When it comes to planted Christmas Trees, you need to know which one you are buying.
Here are some of the more common trees that you are most likely to see. I have tried to keep the description as short as possible. Believe me, it could have been worse.
Picea abies (Norway spruce): Traditional Christmas tree with a good scent, but quick to drop its needles.
Abies nordmanniana (Nordmann fir): Dark green needles that are very slow to drop, but more expensive than Norway spruce.
Picea pungens Glauca group (Blue spruce): Blue needles, more prickly than other trees, holds its needles better than the Norway spruce.
Abies koreana (Korean fir): Dark green, slightly curling needles. Excellent needle-holding quality.
Abies fraseri (Fraser fir): Good needle-holding properties, a lovely pine fragrance and the regular shape of a Norway spruce.
I don’t want to repeat myself for no reason so I would advise looking at my previous article for more information on how to:
- Choose your tree.
- Put it in the perfect position.
- Minimizing fire risks.
Care of your potted tree.
Bear in mind, what you are purchasing is essentially a temporary houseplant. Over the holidays when you keep it indoors, your main concern is watering. As with most houseplants, if you water it too much it will die of ‘root-rot’; and too little and the tree will dry out, turn brown and drop its needles.
- To minimize the chance of the tree drying out, keep in mind that it will be warm inside the house and will dry out quicker. Potted trees will have a lot of roots which are tightly bound in the container. Check the soil regularly to make sure it’s not too dry for long periods of time.
- To prevent the tree from ‘root-rot’ you need to make sure the container has good drainage. A decent size saucer will do the trick nicely! Don’t put so much water in that it is sitting in water for too long periods of time. You probably wouldn’t want to sit in the bath for days on end.
Potted trees should be fairly easy going indoors, they generally won’t have any problems unless you put it too near a heat source like a radiator, lamp, or television. This may cause the tree to dry out and drop its needles.
The tree will naturally shed some of its needles, this is not something to worry about. However, it should become a worry if it sheds to many of its needles and looks bare before the season ends.
What to do with it after Christmas.
After the season and you will want to get the tree out of your house, there is more than one option that just throwing it away. You can recycle it at the farm/garden centre which you bought it from, take it to the dump (if they have appropriate disposal facilities) or turn it into garden waste, as mentioned in my previous article.
However with potted Christmas trees you can plant them in the garden!
If your tree is in a container of some sort, you can simply remove it from the packaging and plant it in the garden. They are pretty hardy and easy going once they are outside.
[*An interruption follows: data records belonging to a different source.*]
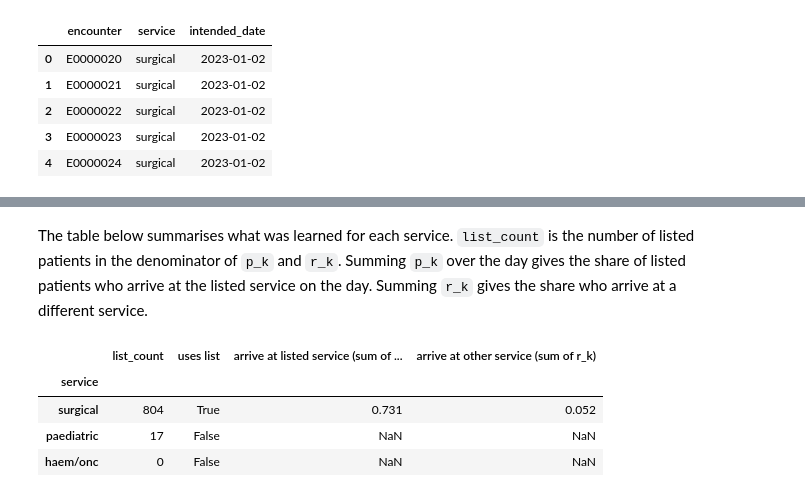
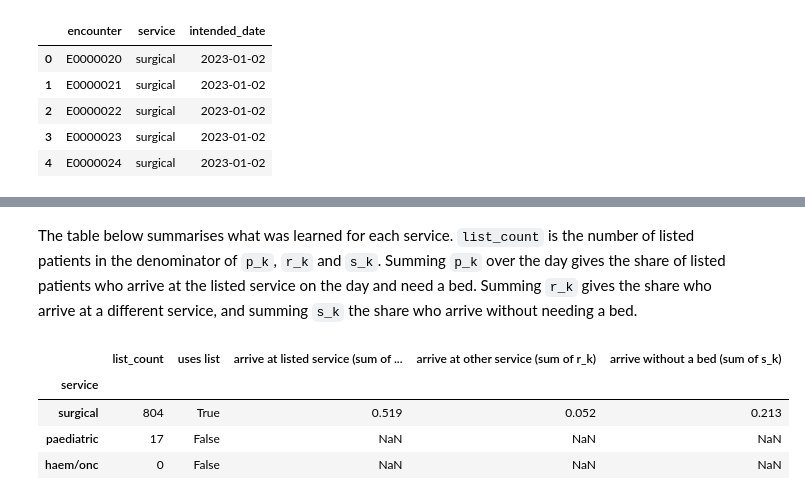
Before and after one commit to zmek/patientflow, a Jupyter notebook: notebooks/3g_Predict_elective_demand_using_a_list.ipynb, the cells around one changed output, grey strips where cells are left out. Drawn from its saved outputs; the diff is of its cells as text; code cells hidden in the pictures.

```diff
--- a/notebooks/3g_Predict_elective_demand_using_a_list.ipynb
+++ b/notebooks/3g_Predict_elective_demand_using_a_list.ipynb
@@ -36,6 +36,8 @@ The function returns two dataframes. `elective_arrivals` has one row per electiv
 # %%
 from patientflow.generate import create_fake_elective_lists
 
-elective_arrivals, elective_list = create_fake_elective_lists('2023-01-01', '2023-04-01')
+elective_arrivals, elective_list = create_fake_elective_lists(
+    '2023-01-01', '2023-04-01', not_admitted_share=0.3
+)
 elective_arrivals.head()
 # %% [output]
@@ -102,9 +108,11 @@ start_test_set = date(2023, 3, 1)
 num_days = (start_test_set - start_training_set).days
 
 arrival_dates = elective_arrivals['arrival_datetime'].dt.date
-train_elective_arrivals = elective_arrivals[
+train_period_arrivals = elective_arrivals[
     (arrival_dates >= start_training_set) & (arrival_dates < start_test_set)
 ]
+train_elective_arrivals = train_period_arrivals[train_period_arrivals['is_admitted']]
+train_arrivals_not_admitted = train_period_arrivals[~train_period_arrivals['is_admitted']]
 
 # Leave out the list for the first training day (see above)
 train_elective_list = elective_list[
@@ -112,6 +120,7 @@ train_elective_list = elective_list[
     & (elective_list['intended_date'] < start_test_set)
 ]
 
-print(f'Training arrivals: {len(train_elective_arrivals)}; '
+print(f'Training arrivals: {len(train_elective_arrivals)} needing a bed, '
+      f'{len(train_arrivals_not_admitted)} not; '
       f'training list rows: {len(train_elective_list)}; days: {num_days}')
 # %% [output]
@@ -151,6 +162,7 @@ with warnings.catch_warnings(record=True) as caught:
     list_model.fit(
         train_elective_arrivals.set_index('arrival_datetime'),
         list_df=train_elective_list,
+        arrivals_not_admitted=train_arrivals_not_admitted.set_index('arrival_datetime'),
         yta_time_interval=yta_time_interval,
         num_days=num_days,
     )
@@ -161,24 +173,25 @@ Warning: 1 service(s) have fewer than min_list_count=50 listed patients and will
 # %% [markdown]
-The table below summarises what was learned for each service. `list_count` is the number of listed patients in the denominator of `p_k` and `r_k`. Summing `p_k` over the day gives the share of listed patients who arrive at the listed service on the day. Summing `r_k` gives the share who arrive at a different service.
+The table below summarises what was learned for each service. `list_count` is the number of listed patients in the denominator of `p_k`, `r_k` and `s_k`. Summing `p_k` over the day gives the share of listed patients who arrive at the listed service on the day and need a bed. Summing `r_k` gives the share who arrive at a different service, and summing `s_k` the share who arrive without needing a bed.
 # %%
 rows = []
 for service in services:
     service_weights = list_model.weights[service]
     uses_list = list_model.uses_list(service)
     rows.append({
         'service': service,
         'list_count': service_weights['list_count'],
         'uses list': uses_list,
         'arrive at listed service (sum of p_k)': service_weights['list_interval_probs'].sum() if uses_list else None,
         'arrive at other service (sum of r_k)': service_weights['list_other_service_probs'].sum() if uses_list else None,
+        'arrive without a bed (sum of s_k)': service_weights['list_not_admitted_probs'].sum() if uses_list else None,
     })
 pd.DataFrame(rows).set_index('service').round(3)
 # %% [output]
-|  | list_count | uses list | arrive at listed service (sum of ... | arrive at other service (sum of r_k) |
-| service |  |  |  |  |
-| surgical | 804 | True | 0.731 | 0.052 |
-| paediatric | 17 | False | NaN | NaN |
-| haem/onc | 0 | False | NaN | NaN |
+|  | list_count | uses list | arrive at listed service (sum of ... | arrive at other service (sum of r_k) | arrive without a bed (sum of s_k) |
+| service |  |  |  |  |  |
+| surgical | 804 | True | 0.519 | 0.052 | 0.213 |
+| paediatric | 17 | False | NaN | NaN | NaN |
+| haem/onc | 0 | False | NaN | NaN | NaN |
 # %% [markdown]
 `haem/onc` had no listed patients, so it falls back to Poisson without a warning. `paediatric` had some, but fewer than `min_list_count`, so it falls back with the warning shown above.
 
```
Also changed, not shown: parts of 28 cells of this notebook, 7 other files.
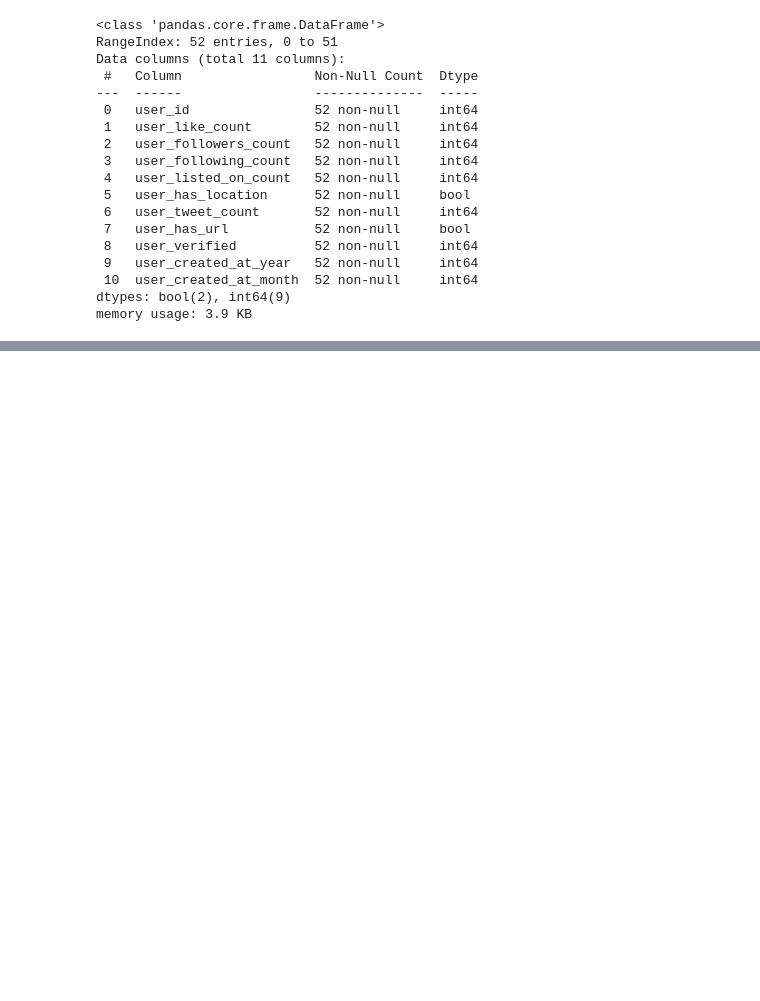
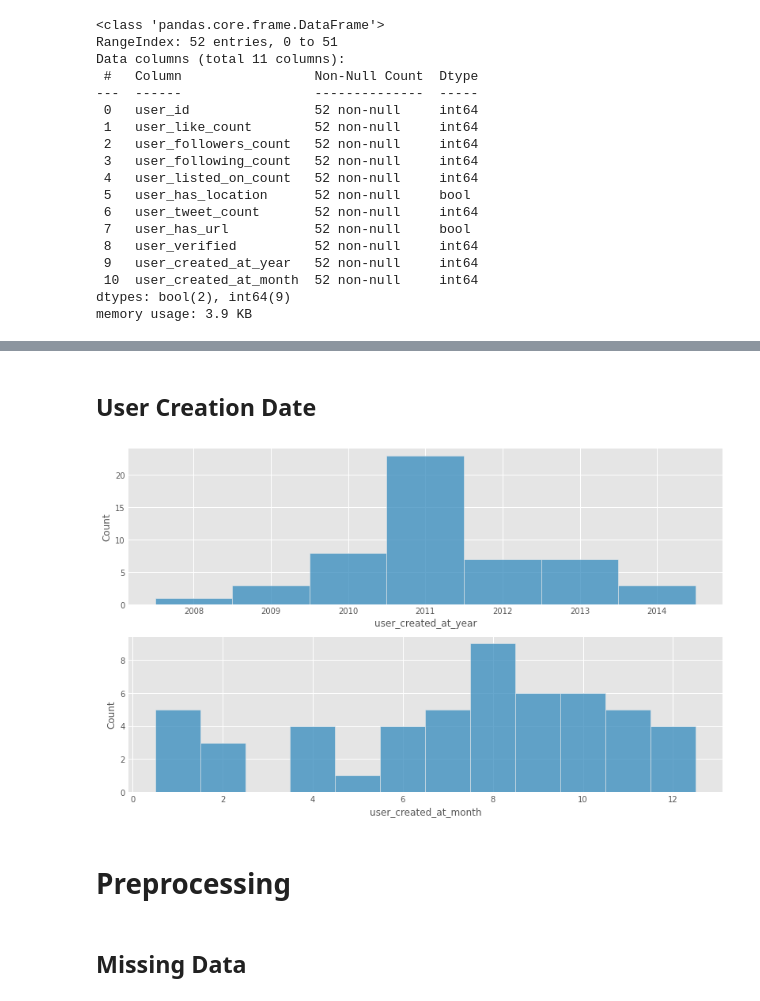
Before and after one commit to shpatrickguo/bitgrit, a Jupyter notebook: Viral Tweets Prediction Challenge/Viral Tweets Prediction Challenge.ipynb, the cells around one changed output, grey strips where cells are left out. Cells and saved outputs as stored; diff of their text form; code cells hidden in the pictures; blank space fills up the shorter version.

```diff
--- a/Viral Tweets Prediction Challenge/Viral Tweets Prediction Challenge.ipynb
+++ b/Viral Tweets Prediction Challenge/Viral Tweets Prediction Challenge.ipynb
@@ -218,0 +241,14 @@ sns.histplot(users, x = 'user_listed_on_count', ax = axs[1,1]);
+# %% [markdown]
+## User Creation Date
+# %%
+fig, axs = plt.subplots(2, 1, figsize=(12, 8))
+
+sns.histplot(users, x = 'user_created_at_year', discrete = True, ax = axs[0])
+sns.histplot(users, x = 'user_created_at_month', discrete = True, ax = axs[1])
+plt.show()
+# %% [output]
+[figure, added]
+# %% [markdown]
+# Preprocessing
+# %% [markdown]
+## Missing Data
```
Also changed, not shown: parts of 17 cells of this notebook.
It you had purchased it in a sack or similar material, you can simply remove the sack and plant it in soil.
These trees should have a reasonable chance of success if planted after Christmas.
All information has been from my own knowledge and backing up from the below sources.